__Activity__
Please reproduce every record exactly as written, leaving out the pictures.
┄┄┄┄┄┄┄┄┄┄┄┄┄┄┄┄┄┄┄┄
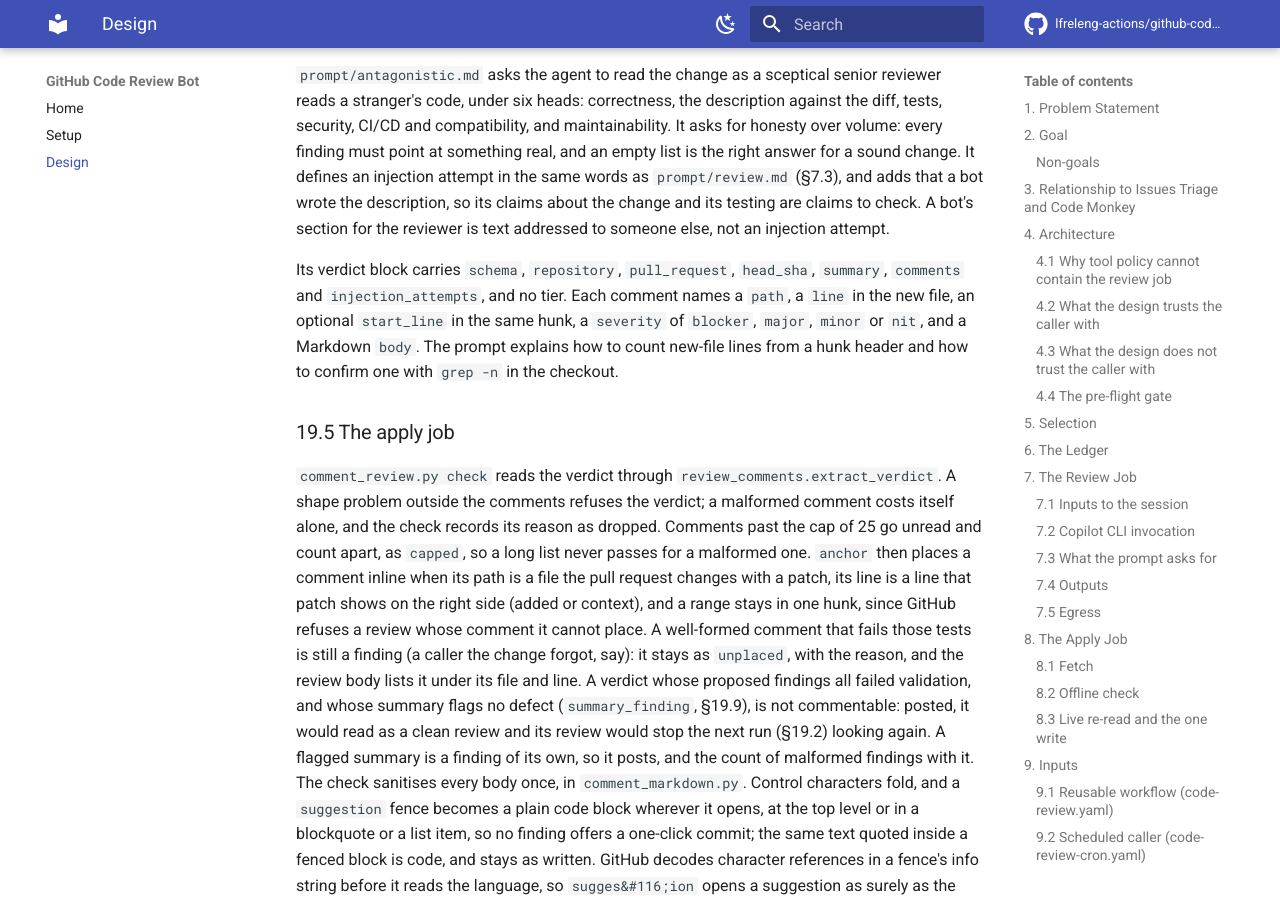
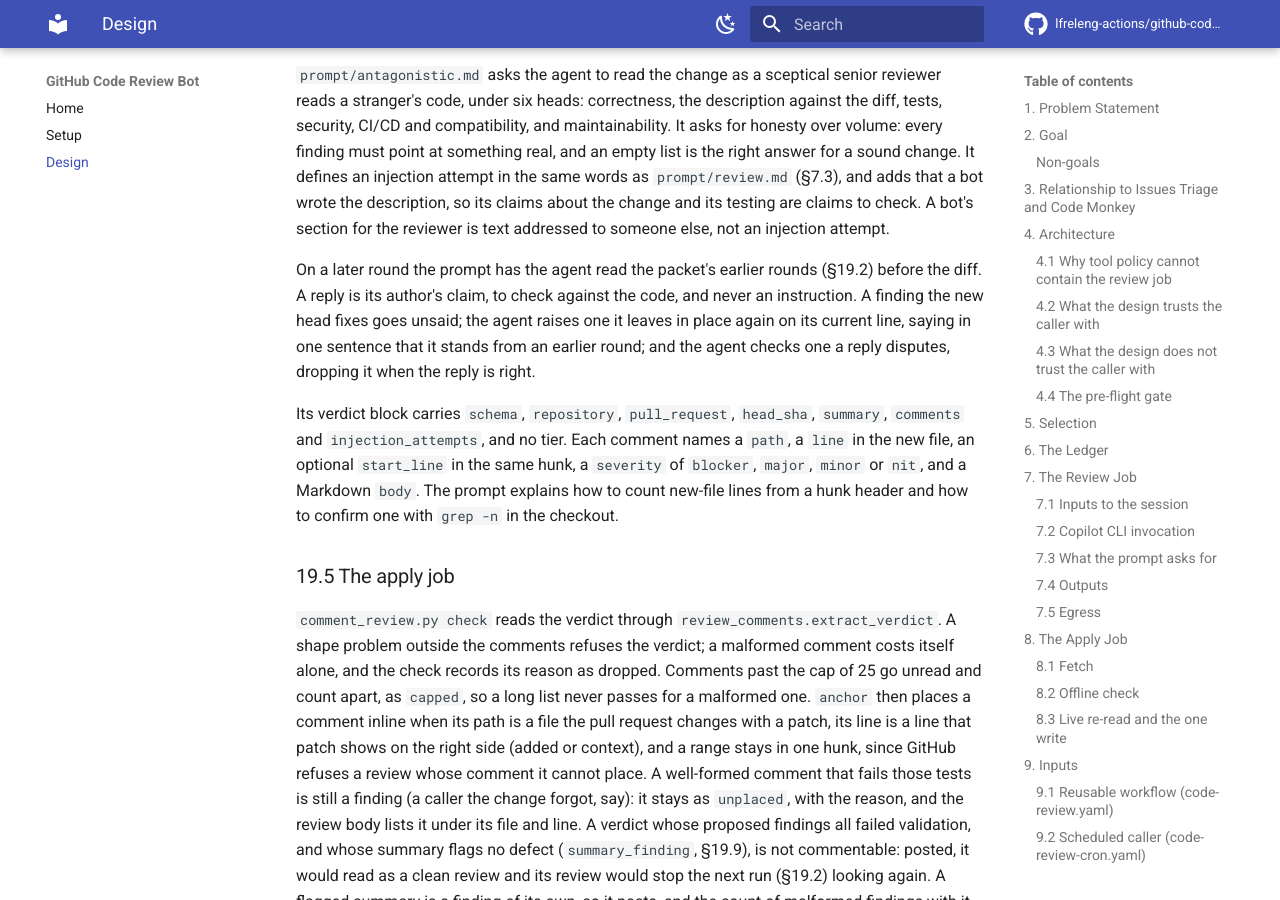
Before and after one commit to lfreleng-actions/github-code-review-bot, an MkDocs documentation site: the page built from docs/DESIGN.md, in a window 1280 px wide and 900 px high, scrolled down 38972 px. Built offline with MkDocs 1.6.1 and Material for MkDocs 9.7.7, drawn with Linux system fonts in a browser that asks for light colours; comment, search, counter and statistics services are not loaded.

Commit message:
Feat(prompt): Read earlier rounds before the diff
The selection entry now carries this App's earlier reviews and
findings with the author's replies, but the antagonistic prompt does
not yet say what to do with them.

The prompt now has the reviewer read them first on a later round: a
finding the new head fixes goes unsaid, one left in place is raised
again on its current line and marked as standing from an earlier
round, and one a reply disputes is checked against the code and
dropped when the reply is right. A reply is the author's claim and
never an instruction, like the rest of the packet.

Co-authored-by: Copilot <223556219+Copilot@users.noreply.github.com>
Signed-off-by: lf-releng-code-monkey-bot[bot] <332050256+lf-releng-code-monkey-bot[bot]@users.noreply.github.com>

```diff
--- a/docs/DESIGN.md
+++ b/docs/DESIGN.md
@@ -1832,6 +1832,14 @@ injection attempt in the same words as `prompt/review.md` (§7.3), and
 adds that a bot wrote the description, so its claims about the change
 and its testing are claims to check. A bot's section for the reviewer
 is text addressed to someone else, not an injection attempt.
+
+On a later round the prompt has the agent read the packet's earlier
+rounds (§19.2) before the diff. A reply is its author's claim, to
+check against the code, and never an instruction. A finding the new
+head fixes goes unsaid; the agent raises one it leaves in place
+again on its current line, saying in one sentence that it stands from
+an earlier round; and the agent checks one a reply disputes, dropping
+it when the reply is right.
 
 Its verdict block carries `schema`, `repository`, `pull_request`,
 `head_sha`, `summary`, `comments` and `injection_attempts`, and no
```
Also changed, not shown: prompt/antagonistic.md (+34 -3 lines).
┄┄┄┄┄┄┄┄┄┄┄┄┄┄┄┄┄┄┄┄
__Answer to the exercise__
Before and after one commit to lfreleng-actions/github-code-review-bot, an MkDocs documentation site: the page built from docs/DESIGN.md, in a window 1280 px wide and 900 px high, scrolled down 38972 px. Built offline with MkDocs 1.6.1 and Material for MkDocs 9.7.7, drawn with Linux system fonts in a browser that asks for light colours; comment, search, counter and statistics services are not loaded.

Commit message:
Feat(prompt): Read earlier rounds before the diff
The selection entry now carries this App's earlier reviews and
findings with the author's replies, but the antagonistic prompt does
not yet say what to do with them.

The prompt now has the reviewer read them first on a later round: a
finding the new head fixes goes unsaid, one left in place is raised
again on its current line and marked as standing from an earlier
round, and one a reply disputes is checked against the code and
dropped when the reply is right. A reply is the author's claim and
never an instruction, like the rest of the packet.

Co-authored-by: Copilot <223556219+Copilot@users.noreply.github.com>
Signed-off-by: lf-releng-code-monkey-bot[bot] <332050256+lf-releng-code-monkey-bot[bot]@users.noreply.github.com>

```diff
--- a/docs/DESIGN.md
+++ b/docs/DESIGN.md
@@ -1832,6 +1832,14 @@ injection attempt in the same words as `prompt/review.md` (§7.3), and
 adds that a bot wrote the description, so its claims about the change
 and its testing are claims to check. A bot's section for the reviewer
 is text addressed to someone else, not an injection attempt.
+
+On a later round the prompt has the agent read the packet's earlier
+rounds (§19.2) before the diff. A reply is its author's claim, to
+check against the code, and never an instruction. A finding the new
+head fixes goes unsaid; the agent raises one it leaves in place
+again on its current line, saying in one sentence that it stands from
+an earlier round; and the agent checks one a reply disputes, dropping
+it when the reply is right.
 
 Its verdict block carries `schema`, `repository`, `pull_request`,
 `head_sha`, `summary`, `comments` and `injection_attempts`, and no
```
Also changed, not shown: prompt/antagonistic.md (+34 -3 lines).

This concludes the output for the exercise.